That is when it is crucial to take a step back and become aware of what we have may not be as in demand as we once thought. There are plenty books with appraisal guides as to what something are apparently valued at, and that's just it, they are believably worth that. There is no telling from one day to another if it is probable to find someone in the mood to pay that cost.
The correct style to get a feel for what a clubs value may be is to look at recent sales of different clubs. One trick to do that is to look-see at auctions. In detail, ebay auctions can award you a positively solid guess for what the current retail is for a collectors item. The best manner for this is to log into your ebay account, search for hickory golf clubs, and then view "completed listings" on the left side. (note: looking for hickory golf clubs is just an example, you might choose to enter your accurate golf club name, type, or brand) This will illustrate to you which clubs sold, what ones didn't sell, and how much they went for.
There are a couple of key points that you must look at while undertaking this. For starters is the sell through rate, meaning how many products sold compared to how many didn't sell. If all you get is red, nothing is selling and the market for your club may be small-scale. But if you view a good deal of green numbers you are in luck. Another component I choose to keep an eye on is how many consumers were taking part in the select auctions I am marking. The bigger the better of course, meaning that there is an adaptable demand for your exact historic golf club.

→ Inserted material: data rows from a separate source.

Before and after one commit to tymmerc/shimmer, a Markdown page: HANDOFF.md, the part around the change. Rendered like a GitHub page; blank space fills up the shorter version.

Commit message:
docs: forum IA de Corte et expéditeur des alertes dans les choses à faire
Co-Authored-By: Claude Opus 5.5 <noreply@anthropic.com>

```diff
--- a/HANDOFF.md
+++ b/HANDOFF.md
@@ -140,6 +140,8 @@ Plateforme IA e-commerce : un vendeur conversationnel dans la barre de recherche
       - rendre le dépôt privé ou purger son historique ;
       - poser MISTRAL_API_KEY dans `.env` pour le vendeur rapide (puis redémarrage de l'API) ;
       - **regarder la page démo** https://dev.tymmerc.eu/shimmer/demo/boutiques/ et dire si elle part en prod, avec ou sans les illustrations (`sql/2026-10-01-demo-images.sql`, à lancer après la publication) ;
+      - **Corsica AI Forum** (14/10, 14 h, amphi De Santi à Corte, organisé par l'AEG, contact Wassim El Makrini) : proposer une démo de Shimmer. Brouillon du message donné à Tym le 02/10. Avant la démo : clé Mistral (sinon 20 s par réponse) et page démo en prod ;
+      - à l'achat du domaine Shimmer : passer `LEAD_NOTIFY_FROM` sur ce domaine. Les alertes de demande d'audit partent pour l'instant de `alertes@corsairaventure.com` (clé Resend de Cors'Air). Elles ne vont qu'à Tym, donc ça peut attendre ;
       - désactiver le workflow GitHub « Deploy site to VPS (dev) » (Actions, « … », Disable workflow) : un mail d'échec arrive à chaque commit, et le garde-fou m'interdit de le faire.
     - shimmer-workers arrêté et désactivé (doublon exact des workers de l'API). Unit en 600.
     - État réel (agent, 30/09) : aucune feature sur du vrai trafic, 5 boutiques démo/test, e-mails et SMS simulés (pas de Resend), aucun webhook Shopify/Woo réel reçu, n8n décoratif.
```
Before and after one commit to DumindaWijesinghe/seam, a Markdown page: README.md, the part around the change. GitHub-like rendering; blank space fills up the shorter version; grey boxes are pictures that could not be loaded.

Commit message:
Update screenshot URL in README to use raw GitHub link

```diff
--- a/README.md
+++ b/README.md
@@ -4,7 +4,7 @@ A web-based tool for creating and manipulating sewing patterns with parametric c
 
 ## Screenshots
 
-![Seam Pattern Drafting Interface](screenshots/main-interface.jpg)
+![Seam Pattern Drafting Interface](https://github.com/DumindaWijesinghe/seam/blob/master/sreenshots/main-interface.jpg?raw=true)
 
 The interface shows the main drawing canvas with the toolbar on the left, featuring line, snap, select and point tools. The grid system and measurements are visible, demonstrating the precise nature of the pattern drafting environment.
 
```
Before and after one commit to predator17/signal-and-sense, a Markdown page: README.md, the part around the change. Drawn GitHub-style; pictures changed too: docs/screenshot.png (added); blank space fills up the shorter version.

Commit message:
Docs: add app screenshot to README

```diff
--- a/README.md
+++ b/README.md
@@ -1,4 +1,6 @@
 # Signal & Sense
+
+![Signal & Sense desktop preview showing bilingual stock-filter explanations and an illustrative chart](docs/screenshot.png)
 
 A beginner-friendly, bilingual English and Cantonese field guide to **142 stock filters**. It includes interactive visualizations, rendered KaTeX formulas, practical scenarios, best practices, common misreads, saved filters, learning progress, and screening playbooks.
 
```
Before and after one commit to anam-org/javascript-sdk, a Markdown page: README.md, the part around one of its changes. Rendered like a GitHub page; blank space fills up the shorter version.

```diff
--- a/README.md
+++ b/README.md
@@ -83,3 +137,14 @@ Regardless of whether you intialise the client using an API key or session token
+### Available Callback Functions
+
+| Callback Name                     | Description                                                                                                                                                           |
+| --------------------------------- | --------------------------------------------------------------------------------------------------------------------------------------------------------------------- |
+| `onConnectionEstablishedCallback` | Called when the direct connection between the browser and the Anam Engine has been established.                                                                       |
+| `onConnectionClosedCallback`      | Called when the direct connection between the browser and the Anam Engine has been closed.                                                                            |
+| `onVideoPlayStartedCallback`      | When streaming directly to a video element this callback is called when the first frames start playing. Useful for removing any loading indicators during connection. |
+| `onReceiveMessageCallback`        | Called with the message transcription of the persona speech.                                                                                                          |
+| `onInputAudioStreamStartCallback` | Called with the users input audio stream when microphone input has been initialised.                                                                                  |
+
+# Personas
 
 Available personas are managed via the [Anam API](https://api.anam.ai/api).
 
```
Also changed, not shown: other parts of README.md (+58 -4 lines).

Now just because you have a hickory shafted golf club doesn't mean you get to give up work tomorrow and do nothing but play golf the remainder of your time on earth. There were literally a lot of antique clubs with wood shafts produced in the 1920's to 1930's that are worth next to nothing. Most of these clubs were inadequately constructed and put up for sale at local sporting goods stores to the normal players. Sound familiar? Same thing occurs nowadays. Most collectors gather that about 5% of ones they come across are indeed truthfully collectors items and have worth different than for garnishing your cave with.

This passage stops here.